Only an exact copy of the entries, stripped of pictures, will serve as the answer.

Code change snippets
##############################
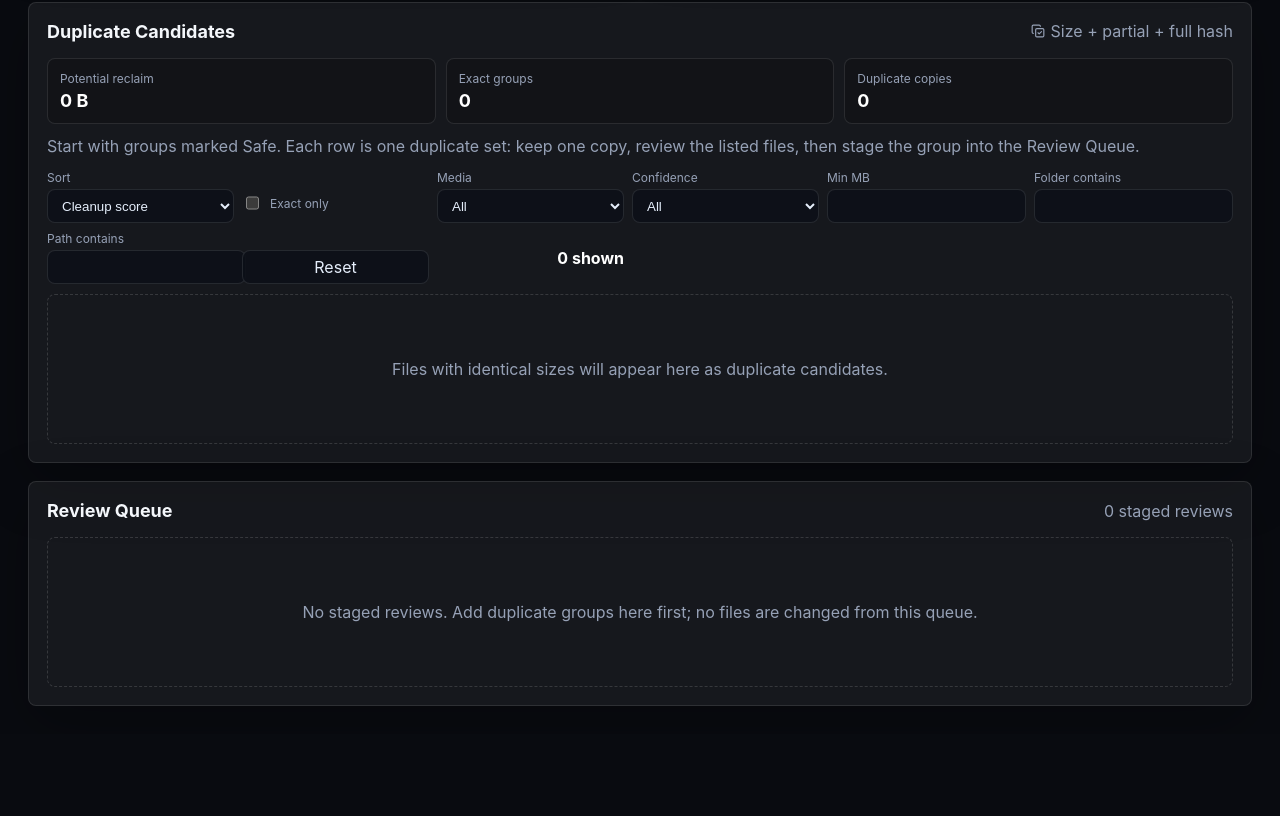
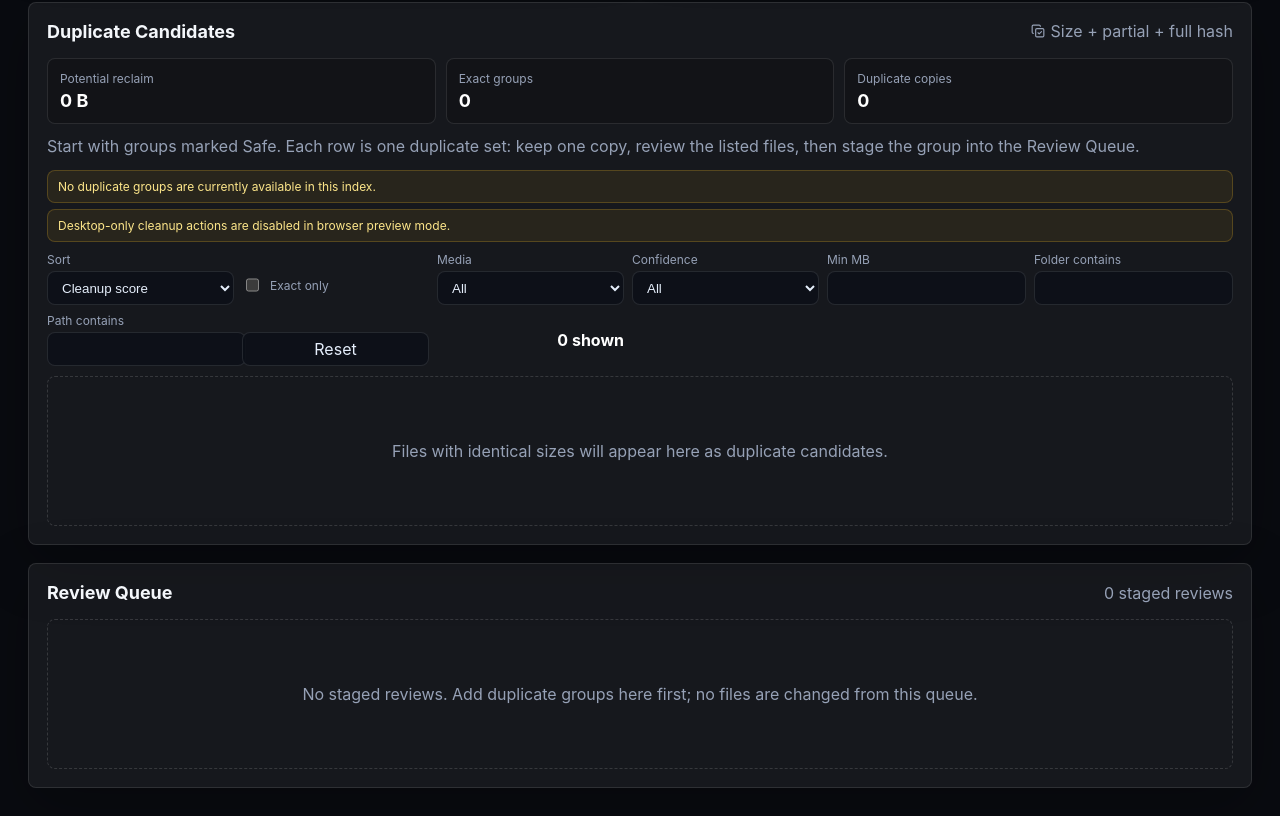
Before and after one commit to keiken-shin/birds-eye, a React (Vite) app in the folder frontend/: page / in a window 1280 px wide. Shown: the part 1916-2732 px from the top of the page. Before the commit the page ends 2650 px from the top, so only its background shows below. Built offline with nearby package versions, Linux system fonts and the light colour scheme.

Commit message:
test(ui): cover duplicate cleanup edge states

```diff
--- a/frontend/src/main.tsx
+++ b/frontend/src/main.tsx
@@ -208,6 +208,9 @@ function App() {
   }, [scan.folders]);
   const actionableStagedActions = useMemo(() => {
     return stagedActions.filter((action) => action.operation?.kind === "recycleFiles" && action.operation.removePaths.length > 0);
+  }, [stagedActions]);
+  const staleStagedDuplicateCount = useMemo(() => {
+    return stagedActions.filter((action) => action.operation?.kind === "recycleFiles" && action.evidence.some((item) => item.startsWith("Blocked:"))).length;
   }, [stagedActions]);
   const selectedDuplicateCandidate = useMemo(() => {
     return scan.duplicateCandidates.find((item) => item.id === selectedDuplicateGroup) ?? null;
@@ -973,6 +976,13 @@ function App() {
               <span><CopyCheck size={14} /> Size + partial + full hash</span>
             </div>
             <DuplicateSummary candidates={scan.duplicateCandidates} overlaps={scan.duplicateOverlaps} />
+            <DuplicateCleanupEdgeStates
+              duplicateCount={scan.duplicateCandidates.length}
+              nativeRuntime={nativeRuntime}
+              isWindowsRuntime={isWindowsRuntime}
+              staleStagedCount={staleStagedDuplicateCount}
+              runtimeMessage={runtimeMessage}
+            />
             <DuplicateReviewControls
               filters={duplicateFilters}
               resultCount={sortedDuplicateCandidates.length}
@@ -2268,6 +2278,38 @@ function DuplicateReviewControls({
   );
 }
 
+function DuplicateCleanupEdgeStates({
+  duplicateCount,
+  nativeRuntime,
+  isWindowsRuntime,
+  staleStagedCount,
+  runtimeMessage,
+}: {
+  duplicateCount: number;
+  nativeRuntime: boolean;
+  isWindowsRuntime: boolean;
+  staleStagedCount: number;
+  runtimeMessage: string;
+}) {
+  const states = [
+    duplicateCount === 0 ? "No duplicate groups are currently available in this index." : "",
+    !nativeRuntime ? "Desktop-only cleanup actions are disabled in browser preview mode." : "",
+    nativeRuntime && !isWindowsRuntime ? "Recycle Bin commits are currently implemented for Windows only." : "",
+    staleStagedCount > 0 ? `${formatCount(staleStagedCount)} staged duplicate cleanup ${staleStagedCount === 1 ? "item is" : "items are"} stale and blocked until refresh.` : "",
+    /permission|denied|locked|in use/i.test(runtimeMessage) ? runtimeMessage : "",
+  ].filter(Boolean);
+
+  if (states.length === 0) return null;
+
+  return (
+    <div className="duplicate-edge-states">
+      {states.map((state) => (
+        <span key={state}>{state}</span>
+      ))}
+    </div>
+  );
+}
+
 function FolderPairDuplicateSummary({
   overlaps,
   activePair,
--- a/frontend/src/styles.css
+++ b/frontend/src/styles.css
@@ -1389,6 +1389,21 @@ h2 {
   line-height: 1.5;
 }
 
+.duplicate-edge-states {
+  display: grid;
+  gap: 6px;
+  margin: 0 0 10px;
+}
+
+.duplicate-edge-states span {
+  border: 1px solid rgba(251, 191, 36, 0.22);
+  border-radius: 8px;
+  background: rgba(251, 191, 36, 0.08);
+  color: #fde68a;
+  font-size: 12px;
+  padding: 8px 10px;
+}
+
 .duplicate-review-controls {
   display: grid;
   grid-template-columns: repeat(4, minmax(120px, 1fr)) repeat(2, auto);
```
Also changed, not shown: 1 other file (tests, documents, lock files or other folders).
##############################
▶ **WRITTEN SOLUTION**
Before and after one commit to keiken-shin/birds-eye, a React (Vite) app in the folder frontend/: page / in a window 1280 px wide. Shown: the part 1916-2732 px from the top of the page. Before the commit the page ends 2650 px from the top, so only its background shows below. Built offline with nearby package versions, Linux system fonts and the light colour scheme.

Commit message:
test(ui): cover duplicate cleanup edge states

```diff
--- a/frontend/src/main.tsx
+++ b/frontend/src/main.tsx
@@ -208,6 +208,9 @@ function App() {
   }, [scan.folders]);
   const actionableStagedActions = useMemo(() => {
     return stagedActions.filter((action) => action.operation?.kind === "recycleFiles" && action.operation.removePaths.length > 0);
+  }, [stagedActions]);
+  const staleStagedDuplicateCount = useMemo(() => {
+    return stagedActions.filter((action) => action.operation?.kind === "recycleFiles" && action.evidence.some((item) => item.startsWith("Blocked:"))).length;
   }, [stagedActions]);
   const selectedDuplicateCandidate = useMemo(() => {
     return scan.duplicateCandidates.find((item) => item.id === selectedDuplicateGroup) ?? null;
@@ -973,6 +976,13 @@ function App() {
               <span><CopyCheck size={14} /> Size + partial + full hash</span>
             </div>
             <DuplicateSummary candidates={scan.duplicateCandidates} overlaps={scan.duplicateOverlaps} />
+            <DuplicateCleanupEdgeStates
+              duplicateCount={scan.duplicateCandidates.length}
+              nativeRuntime={nativeRuntime}
+              isWindowsRuntime={isWindowsRuntime}
+              staleStagedCount={staleStagedDuplicateCount}
+              runtimeMessage={runtimeMessage}
+            />
             <DuplicateReviewControls
               filters={duplicateFilters}
               resultCount={sortedDuplicateCandidates.length}
@@ -2268,6 +2278,38 @@ function DuplicateReviewControls({
   );
 }
 
+function DuplicateCleanupEdgeStates({
+  duplicateCount,
+  nativeRuntime,
+  isWindowsRuntime,
+  staleStagedCount,
+  runtimeMessage,
+}: {
+  duplicateCount: number;
+  nativeRuntime: boolean;
+  isWindowsRuntime: boolean;
+  staleStagedCount: number;
+  runtimeMessage: string;
+}) {
+  const states = [
+    duplicateCount === 0 ? "No duplicate groups are currently available in this index." : "",
+    !nativeRuntime ? "Desktop-only cleanup actions are disabled in browser preview mode." : "",
+    nativeRuntime && !isWindowsRuntime ? "Recycle Bin commits are currently implemented for Windows only." : "",
+    staleStagedCount > 0 ? `${formatCount(staleStagedCount)} staged duplicate cleanup ${staleStagedCount === 1 ? "item is" : "items are"} stale and blocked until refresh.` : "",
+    /permission|denied|locked|in use/i.test(runtimeMessage) ? runtimeMessage : "",
+  ].filter(Boolean);
+
+  if (states.length === 0) return null;
+
+  return (
+    <div className="duplicate-edge-states">
+      {states.map((state) => (
+        <span key={state}>{state}</span>
+      ))}
+    </div>
+  );
+}
+
 function FolderPairDuplicateSummary({
   overlaps,
   activePair,
--- a/frontend/src/styles.css
+++ b/frontend/src/styles.css
@@ -1389,6 +1389,21 @@ h2 {
   line-height: 1.5;
 }
 
+.duplicate-edge-states {
+  display: grid;
+  gap: 6px;
+  margin: 0 0 10px;
+}
+
+.duplicate-edge-states span {
+  border: 1px solid rgba(251, 191, 36, 0.22);
+  border-radius: 8px;
+  background: rgba(251, 191, 36, 0.08);
+  color: #fde68a;
+  font-size: 12px;
+  padding: 8px 10px;
+}
+
 .duplicate-review-controls {
   display: grid;
   grid-template-columns: repeat(4, minmax(120px, 1fr)) repeat(2, auto);
```
Also changed, not shown: 1 other file (tests, documents, lock files or other folders).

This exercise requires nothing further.